Did you enjoy your day off yesterday? Nice, wasn’t it, coming so soon after the extended Easter break? Plus there’s another bank holiday in just three weeks from now. Happy days.
Square Mile workaholics aside, most of us would prefer to have a little more leisure and a little less time in the office – and the example set by some other countries shows that it is possible. A thoughtful article by economist Douglas McWilliams, published yesterday, noted that the Netherlands has the shortest working week in the world, at 29 hours, with many Dutch folk deciding to stay at home altogether on Fridays.
Any such shift to a shorter working week comes with costs, however. Thus when Jeremy Corbyn’s Labour party floats the idea of a four-day week, eyebrows are raised. Corbyn and John McDonnell want to radically increase government spending and introduce an array of growth-sapping policies – the exact opposite of what is needed if we are to become wealthy enough to reduce our working hours.
McWilliams, on the contrary, acknowledges an inevitable hit to the Treasury, necessitating a slimmer or significantly more-efficient state. Other factors that would help include lower housing costs and a big jump in productivity. While the former could be easily delivered through supply-side reforms, the latter remains a puzzle.
Productivity has been dire in the UK since the financial crisis, sitting around 16 per cent lower than peer economies. The outlook also remains grim, with a recent study from the US predicting that we will be the only advanced economy to experience falling productivity growth in 2019.
Factors behind the dip are numerous but also debatable. The proliferation of so-called zombie companies, underperforming businesses that refuse to die, is believed to be one factor; a study published yesterday by KPMG says that up to 14 per cent of listed UK companies had “zombie symptoms” last year, a scarily-high figure.

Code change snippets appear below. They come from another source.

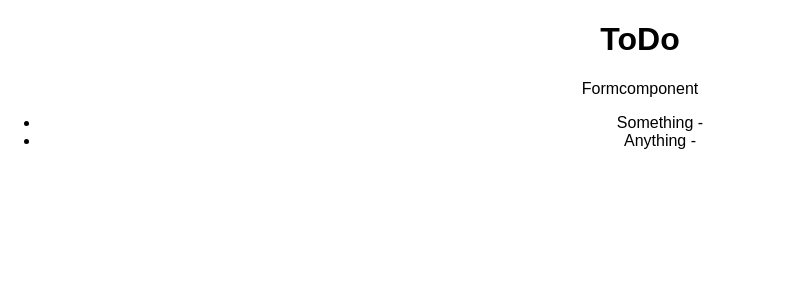
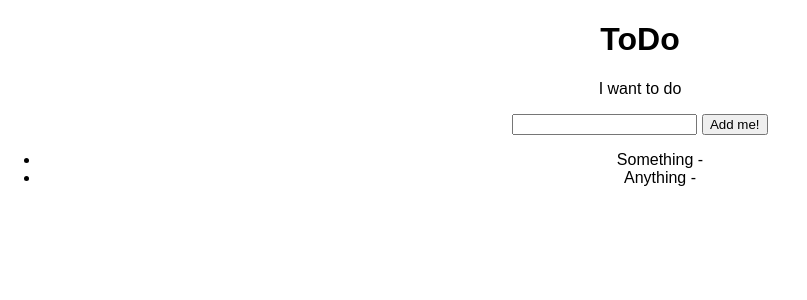
Before and after one commit to jhderojasUVa/ToDo, a React (Create React App) app in the folder react/: page / in a window 1280 px wide. Shown: the top 300 px of the page, without its empty margins (0-807 px from the left). Built offline with nearby package versions, Linux system fonts and the light colour scheme.

Commit message:
Let's create the form (basic of course)

```diff
--- a/react/src/components/formcomponent/form.js
+++ b/react/src/components/formcomponent/form.js
@@ -1,10 +1,35 @@
 import React, { Component } from 'react';
 
 class FormComponent extends Component {
+
+  constructor(props) {
+    super (props);
+    this.state = {
+      whattodo: ''
+    }
+
+    this.handleWrite = this.handleWrite.bind(this);
+    this.handleSubmit = this.handleSubmit.bind(this);
+  }
+
+  handleWrite(event) {
+    this.setState({
+      whattodo: event.target.value
+    });
+  }
+
+  handleSubmit(event) {
+    alert('Submited '+this.state.whattodo);
+    event.preventDefault;
+  }
+
   render() {
     return (
       <div className="FormComponent">
-        Formcomponent
+        <p>I want to do {this.state.whattodo}</p>
+        <form onSubmit={this.handleSubmit}>
+          <input type="text" name="whattodo" value={this.state.whattodo} onChange={this.handleWrite}/> <input type="submit" value="Add me!" />
+        </form>
       </div>
     );
   }
```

Another is a long-running lack of investment. Last month Bank of England governor Mark Carney argued that the political stalemate surrounding Brexit has held back investment at the exact time that other factors suggest it should be unlocked. It is a credible argument, and while there is no silver bullet to the productivity problem, Britain’s politicians could certainly help by putting in some long hours to resolve the mess they have got us all into.